• _Work to complete_: Among the entries below, which lines include the string "figure"? Show each one.

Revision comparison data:
= = = = =
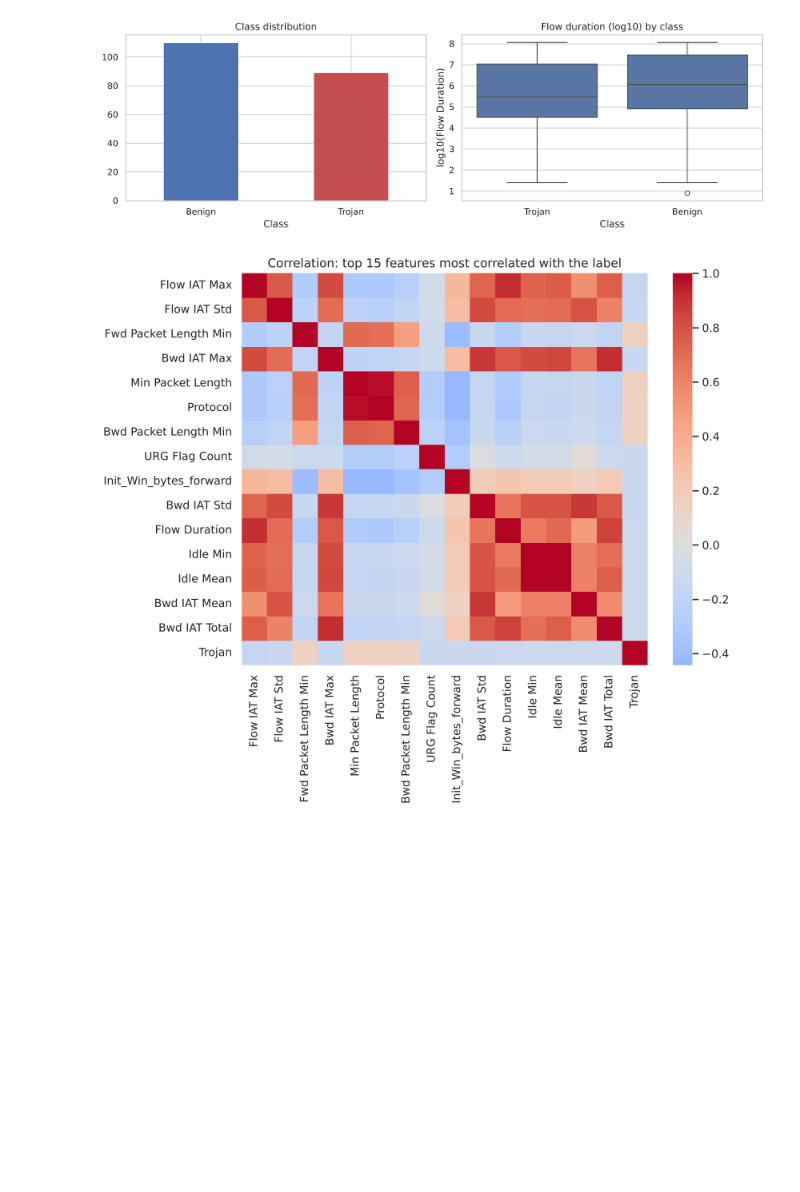
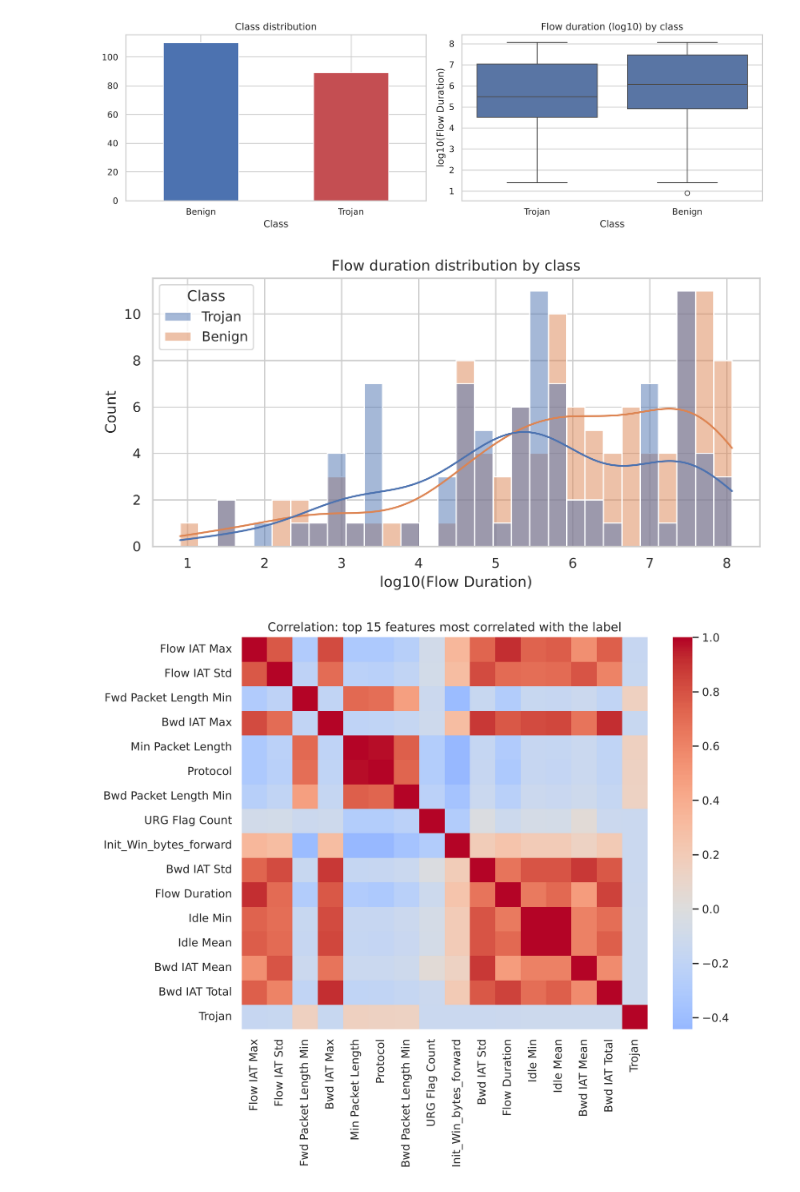
Before and after one commit to AbdallahKhaledAmmar/Trojan-Traffic-Detection, a Jupyter notebook: Trojan_Detection.ipynb, the cells around one changed output. Drawn from its saved outputs; the diff is of its cells as text; code cells hidden in the pictures; blank space fills up the shorter version.

```diff
--- a/Trojan_Detection.ipynb
+++ b/Trojan_Detection.ipynb
@@ -67,6 +67,12 @@ ax[1].set_title('Flow duration (log10) by class'); ax[1].set_ylabel('log10(Flow
 plt.tight_layout(); plt.show()
 # %% [output]
 [figure]
+# %%
+plt.figure(figsize=(9, 4))
+sns.histplot(data=df.assign(log_duration=np.log10(df['Flow Duration'] + 1)), x='log_duration', bins=30, kde=True, hue='Class')
+plt.xlabel('log10(Flow Duration)'); plt.title('Flow duration distribution by class'); plt.show()
+# %% [output]
+[figure, added]
 # %%
 top = X.corrwith(y).abs().sort_values(ascending=False).head(15).index
 plt.figure(figsize=(9, 7))
```
Also changed, not shown: parts of 4 cells of this notebook, 1 other file.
= = = = =
• _Solution to this task_:
 [figure]
+plt.figure(figsize=(9, 4))
+[figure, added]
 plt.figure(figsize=(9, 7))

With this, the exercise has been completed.